In total, prosecutors speculate Sopaf may have profited €7.6m from the sale.The other alleged victims of Sopaf’s fraud were Enpam, the doctors’ fund, and CNPR, the accountants’ fund.Camporese, who is also chairman of Adepp (Associazione degli Enti Previdenzali Privati), the umbrella association for casse di previdenza, has denied any wrongdoing, saying the operation was run in a fully transparent way, and pointing out that the investment had performed well.The investigation will try to determine whether the profit generated for Sopaf within the operation was actually illicit.
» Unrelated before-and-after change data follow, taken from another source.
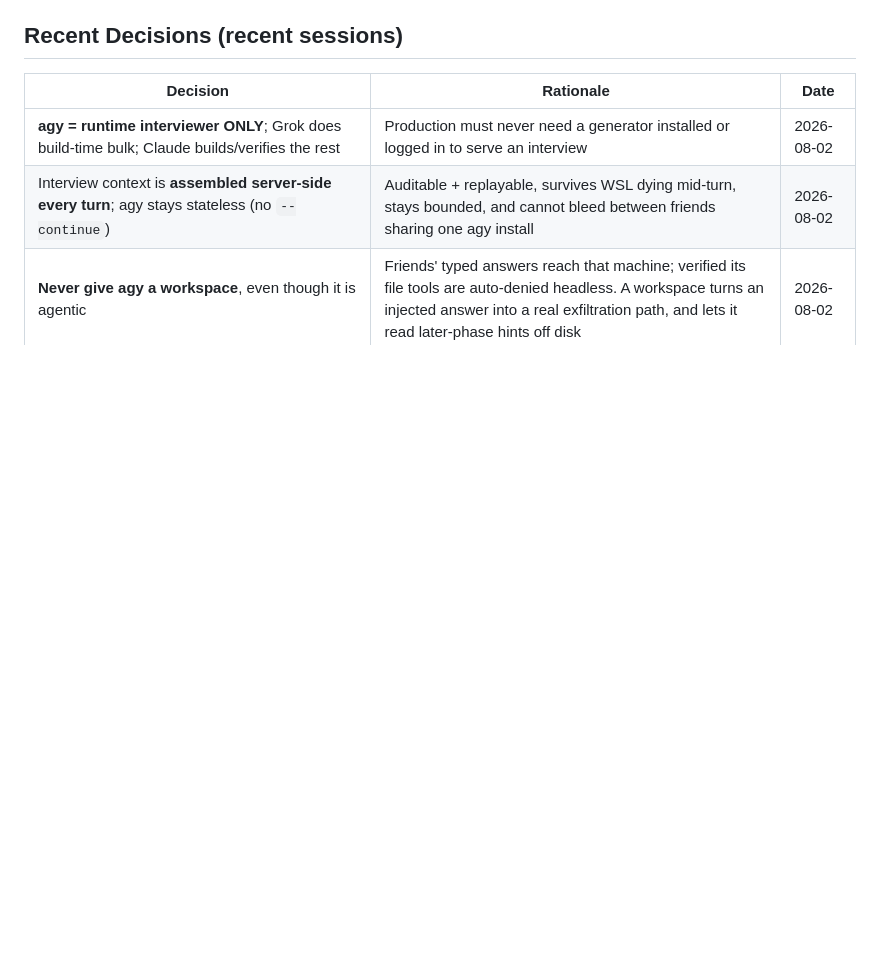
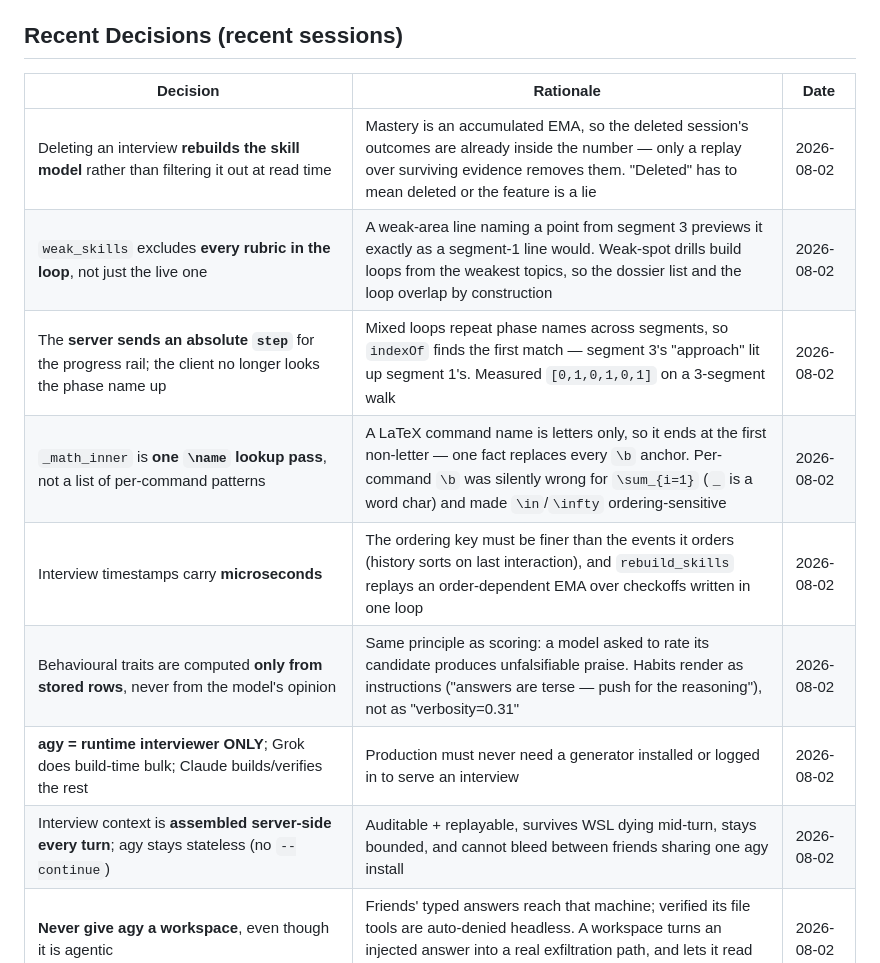
Before and after one commit to RushilJ2603/oa-judge, a Markdown page: templatesv2/PROJECT_STATE.md, the part around the change. Rendered like a GitHub page; blank space fills up the shorter version.

```diff
--- a/templatesv2/PROJECT_STATE.md
+++ b/templatesv2/PROJECT_STATE.md
@@ -217,6 +217,12 @@ Four asks, all from using the thing for real.
 ## Recent Decisions (recent sessions)
 | Decision | Rationale | Date |
 |---|---|---|
+| Deleting an interview **rebuilds the skill model** rather than filtering it out at read time | Mastery is an accumulated EMA, so the deleted session's outcomes are already inside the number — only a replay over surviving evidence removes them. "Deleted" has to mean deleted or the feature is a lie | 2026-08-02 |
+| `weak_skills` excludes **every rubric in the loop**, not just the live one | A weak-area line naming a point from segment 3 previews it exactly as a segment-1 line would. Weak-spot drills build loops from the weakest topics, so the dossier list and the loop overlap by construction | 2026-08-02 |
+| The **server sends an absolute `step`** for the progress rail; the client no longer looks the phase name up | Mixed loops repeat phase names across segments, so `indexOf` finds the first match — segment 3's "approach" lit up segment 1's. Measured `[0,1,0,1,0,1]` on a 3-segment walk | 2026-08-02 |
+| `_math_inner` is **one `\name` lookup pass**, not a list of per-command patterns | A LaTeX command name is letters only, so it ends at the first non-letter — one fact replaces every `\b` anchor. Per-command `\b` was silently wrong for `\sum_{i=1}` (`_` is a word char) and made `\in`/`\infty` ordering-sensitive | 2026-08-02 |
+| Interview timestamps carry **microseconds** | The ordering key must be finer than the events it orders (history sorts on last interaction), and `rebuild_skills` replays an order-dependent EMA over checkoffs written in one loop | 2026-08-02 |
+| Behavioural traits are computed **only from stored rows**, never from the model's opinion | Same principle as scoring: a model asked to rate its candidate produces unfalsifiable praise. Habits render as instructions ("answers are terse — push for the reasoning"), not as "verbosity=0.31" | 2026-08-02 |
 | **agy = runtime interviewer ONLY**; Grok does build-time bulk; Claude builds/verifies the rest | Production must never need a generator installed or logged in to serve an interview | 2026-08-02 |
 | Interview context is **assembled server-side every turn**; agy stays stateless (no `--continue`) | Auditable + replayable, survives WSL dying mid-turn, stays bounded, and cannot bleed between friends sharing one agy install | 2026-08-02 |
 | **Never give agy a workspace**, even though it is agentic | Friends' typed answers reach that machine; verified its file tools are auto-denied headless. A workspace turns an injected answer into a real exfiltration path, and lets it read later-phase hints off disk | 2026-08-02 |
```
Also changed, not shown: templatesv2/CHANGELOG.md (+52 -0 lines).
Meanwhile, Italian media have begun unveiling details on the matter, pointing out that, for two years, Camporese held a consulting role at Adenium Sgr, an asset management company controlled by Sopaf.Also, last week it was announced that Paolo Saltarelli, former chairman of the accountants’ cassa di previdenza, CNPR, had been arrested for receiving a bribe from Sopaf.The company is accused of embezzling €52m of CNPR assets. The chairman of the Italian first-pillar fund for journalists, Istituto Nazionale di Previdenza dei Giornalisti Italiani (INPGI), is under investigation by Italian authorities as part of an inquiry concerning Sopaf, an investment company accused of defrauding three casse di previdenza.Italian prosecutors are tyring to establish whether Andrea Camporese, chairman of the €1.5bn journalists’ cassa di previdenza, was involved in a deal that allegedly saw Sopaf make an “illicit profit” from the sale to INPGI of stakes in Fondo Immobiliari Pubblici (FIP), a state-backed real estate fund.At the beginning of 2009, INPGI made a €30m investment in FIP, with a price of €133,333 per share, a significant discount on the fund’s NAV at the time.The mechanism of the alleged fraud is yet to be made clear, although, according to Italian media, Sopaf may have reached an agreement on the price of the sale of FIP stakes to INPGI before actually buying the securities from another provider.